Physical rehabilitation is the diagnosis and management of patients with painful or functionally limiting conditions, particularly those with injury or illness related to the neurologic and musculoskeletal systems. The goal of rehabilitation is to achieve the highest level of function, independence and quality of life
possible for the patient.
Our rehabilitation certified veterinarian provides leadership to a rehabilitative team that can consist of other veterinary professionals, such as surgeons, pain management specialists, technicians and rehabilitation therapists. We will work closely with your pet’s primary care and specialty veterinarians. Your rehab- certified veterinarian can prescribe pain medications if needed and may offer therapies such as cold laser and therapeutic exercise. We will also prescribe a treatment program including additional therapies, some of which you can provide at home that are specifically designed to meet your pet’s needs. This multimodal approach provides greater opportunity for a successful outcome.

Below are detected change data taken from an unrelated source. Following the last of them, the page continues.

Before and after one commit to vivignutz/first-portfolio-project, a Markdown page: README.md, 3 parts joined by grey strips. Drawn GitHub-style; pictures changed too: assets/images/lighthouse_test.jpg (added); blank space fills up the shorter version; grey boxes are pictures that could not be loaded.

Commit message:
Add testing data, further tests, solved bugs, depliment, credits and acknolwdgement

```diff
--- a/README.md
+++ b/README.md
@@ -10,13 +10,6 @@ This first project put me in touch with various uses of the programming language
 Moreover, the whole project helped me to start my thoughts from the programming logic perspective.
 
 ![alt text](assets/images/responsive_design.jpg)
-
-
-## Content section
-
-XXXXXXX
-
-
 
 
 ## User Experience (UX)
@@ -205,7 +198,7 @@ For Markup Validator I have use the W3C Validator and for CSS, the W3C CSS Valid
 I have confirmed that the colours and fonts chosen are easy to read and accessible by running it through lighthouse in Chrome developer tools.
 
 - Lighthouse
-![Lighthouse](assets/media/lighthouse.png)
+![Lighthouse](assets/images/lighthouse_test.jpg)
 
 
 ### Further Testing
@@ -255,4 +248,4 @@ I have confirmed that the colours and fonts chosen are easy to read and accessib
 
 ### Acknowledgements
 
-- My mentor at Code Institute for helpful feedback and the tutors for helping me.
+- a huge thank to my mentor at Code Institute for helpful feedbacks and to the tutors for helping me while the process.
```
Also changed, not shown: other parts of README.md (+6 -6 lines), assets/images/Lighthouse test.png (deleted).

Physical rehabilitation can benefit pets with a diversity of issues. Patients can range from athletes to geriatric pets to young animals with congenital abnormalities. Rehab therapies can aid in recovery from surgery or injury, help restore mobility, improve strength and decrease pain. See the list below for conditions that are commonly treated with rehabilitative therapies. This list is not exhaustive and many of the conditions may require surgical repair in conjunction with rehabilitation.

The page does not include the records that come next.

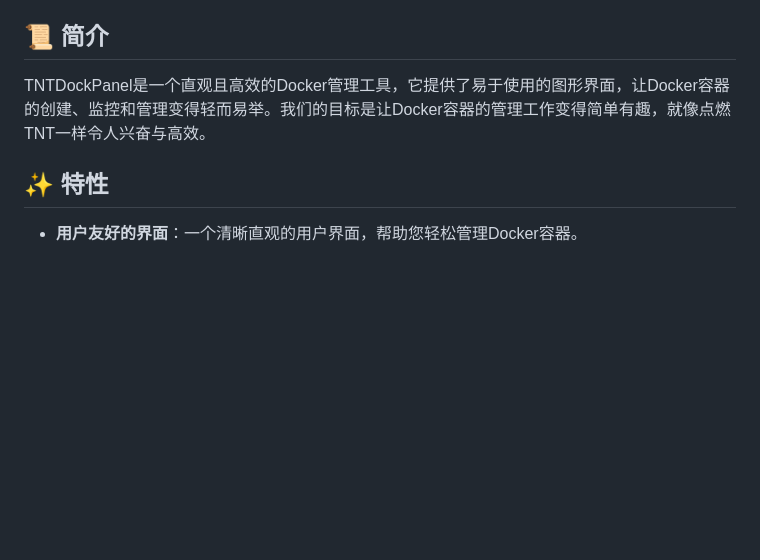
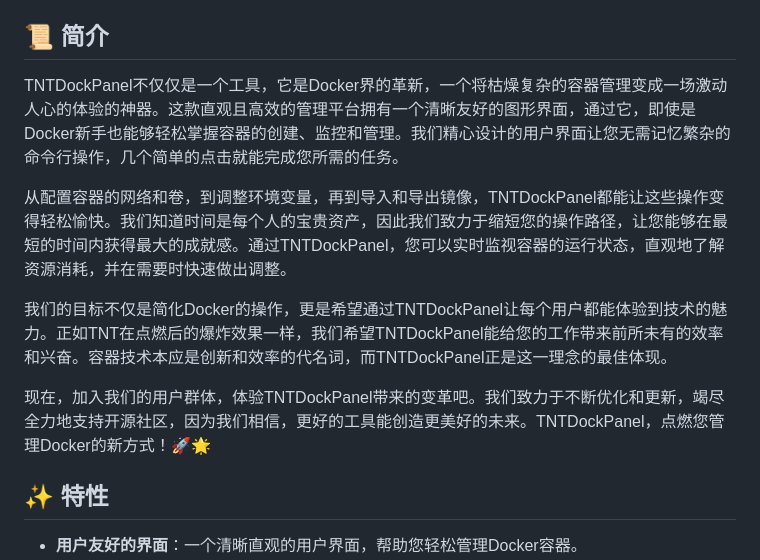
Before and after one commit to NeoSpecies/TNTDockPanel, a Markdown page: README.md, the part around the change. GitHub-like rendering; blank space fills up the shorter version.

Commit message:
更新readme

```diff
--- a/README.md
+++ b/README.md
@@ -16,8 +16,13 @@
 
 ## 📜 简介
 
-TNTDockPanel是一个直观且高效的Docker管理工具，它提供了易于使用的图形界面，让Docker容器的创建、监控和管理变得轻而易举。我们的目标是让Docker容器的管理工作变得简单有趣，就像点燃TNT一样令人兴奋与高效。
+TNTDockPanel不仅仅是一个工具，它是Docker界的革新，一个将枯燥复杂的容器管理变成一场激动人心的体验的神器。这款直观且高效的管理平台拥有一个清晰友好的图形界面，通过它，即使是Docker新手也能够轻松掌握容器的创建、监控和管理。我们精心设计的用户界面让您无需记忆繁杂的命令行操作，几个简单的点击就能完成您所需的任务。
 
+从配置容器的网络和卷，到调整环境变量，再到导入和导出镜像，TNTDockPanel都能让这些操作变得轻松愉快。我们知道时间是每个人的宝贵资产，因此我们致力于缩短您的操作路径，让您能够在最短的时间内获得最大的成就感。通过TNTDockPanel，您可以实时监视容器的运行状态，直观地了解资源消耗，并在需要时快速做出调整。
+
+我们的目标不仅是简化Docker的操作，更是希望通过TNTDockPanel让每个用户都能体验到技术的魅力。正如TNT在点燃后的爆炸效果一样，我们希望TNTDockPanel能给您的工作带来前所未有的效率和兴奋。容器技术本应是创新和效率的代名词，而TNTDockPanel正是这一理念的最佳体现。
+
+现在，加入我们的用户群体，体验TNTDockPanel带来的变革吧。我们致力于不断优化和更新，竭尽全力地支持开源社区，因为我们相信，更好的工具能创造更美好的未来。TNTDockPanel，点燃您管理Docker的新方式！🚀🌟
 
 ## ✨ 特性
 
```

- Hip and elbow dysplasia
- Osteochondritis dissecans (OCD)
- Cruciate ligament tears
- Sports injuries
- Patellar luxation
- Joint dislocation
- Intervertebral disc disease (IVDD)
- Wobbler syndrome
- Spondylosis deformans
- Spinal stenosis
- Lumbosacral disease
- Fibrocartilagenous embolism (FCE)
- Degenerative myelopathy (DM)
- Polyneuropathy (GOLPP)
- Vestibular disease
Therapeutic exercises can improve strength, flexibility, balance and coordination and can slow progression of disease, leading to an enhancement in mobility and better quality of life. Our rehabilitation practitioner professional will devise an individualized plan for your pet with specific goals.
Laser therapy is the use of light (typically infrared) energy to stimulate tissue repair and provide pain management. Laser therapy may alleviate muscle and joint discomfort, relieve symptoms of arthritis, relax muscle spasms and increase blood flow to an area, helping injuries to heal.
Massage therapy is a series of manual techniques used to improve a patient’s physical and emotional well-being.
Physiological benefits of massage include pain relief, improved joint mobility, relaxation and increased circulation.
Manual Therapy / Joint Mobilization / Passive Range of Motion
Manual therapy can include a variety of techniques, including passive range of motion (PROM), joint mobilization and chiropractic. Manual therapies can be of great benefit to joints, allowing for greater movement and can also provide significant pain relief.
Orthotics, Prosthetics and Assistive Devices
Custom fitted splints, braces, carts and even prosthetic limbs are available from many rehabilitation veterinarians. These devices are used to support an injured limb while it heals, to correct a deformity or to encourage correct limb use. Carts are fitted to patients that are paralyzed or unable to walk without support.
Come meet our certified canine rehabilitation practitioner, Dr Michelle V. Rose and find out how we can help your pet today!